> [Available data]:
-*-*-
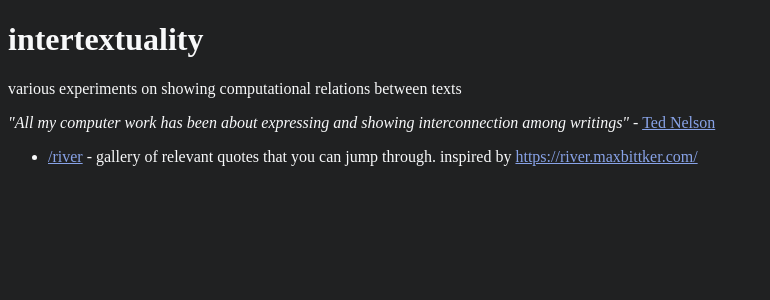
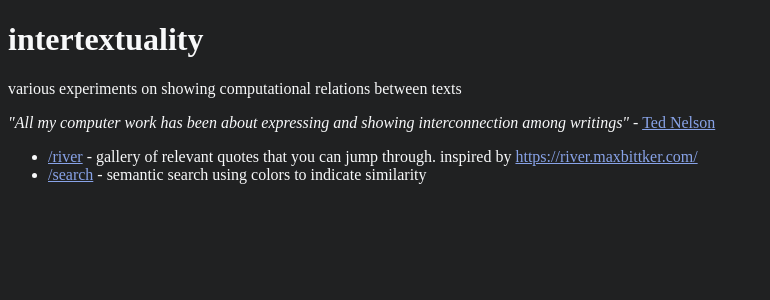
Before and after one commit to justinliang1020/intertextuality, a SvelteKit app: page / in a window 1280 px wide. Shown: the top 300 px of the page, without its empty margins (0-770 px from the left). Built offline with nearby package versions, Linux system fonts and the light colour scheme.

Commit message:
layout stuff

```diff
--- /dev/null
+++ b/src/routes/+layout.svelte
@@ -0,0 +1,15 @@
+<script>
+	let { children } = $props();
+</script>
+
+{@render children()}
+
+<style>
+	:global(a) {
+		color: rgb(136, 163, 232);
+	}
+	:global(body) {
+		color: rgb(248, 249, 250);
+		background-color: rgb(32, 33, 34);
+	}
+</style>
--- a/src/routes/+page.svelte
+++ b/src/routes/+page.svelte
@@ -14,14 +14,7 @@
 		<a href="/river">/river</a> - gallery of relevant quotes that you can jump through. inspired by
 		<a href="https://river.maxbittker.com/">https://river.maxbittker.com/</a>
 	</li>
+	<li>
+		<a href="/search">/search</a> - semantic search using colors to indicate similarity
+	</li>
 </ul>
-
-<style>
-	a {
-		color: rgb(136, 163, 232);
-	}
-	:global(body) {
-		color: rgb(248, 249, 250);
-		background-color: rgb(32, 33, 34);
-	}
-</style>
--- a/src/routes/river/+page.svelte
+++ b/src/routes/river/+page.svelte
@@ -110,6 +110,7 @@
 		-webkit-box-orient: vertical;
 		overflow: hidden;
 		text-overflow: ellipsis;
+		color: rgb(0, 0, 0);
 	}
 
 	.quote-title {
@@ -117,8 +118,4 @@
 		text-align: right;
 		color: #666;
 	}
-
-	:global(body) {
-		background-color: rgb(32, 33, 34);
-	}
 </style>
--- /dev/null
+++ b/src/routes/search/+page.svelte
@@ -0,0 +1,2 @@
+<script>
+</script>
```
-*-*-
> [What you should do]: Using the listing above, list every line in which the string "layout" occurs.

> [Your response]:
layout stuff
+++ b/src/routes/+layout.svelte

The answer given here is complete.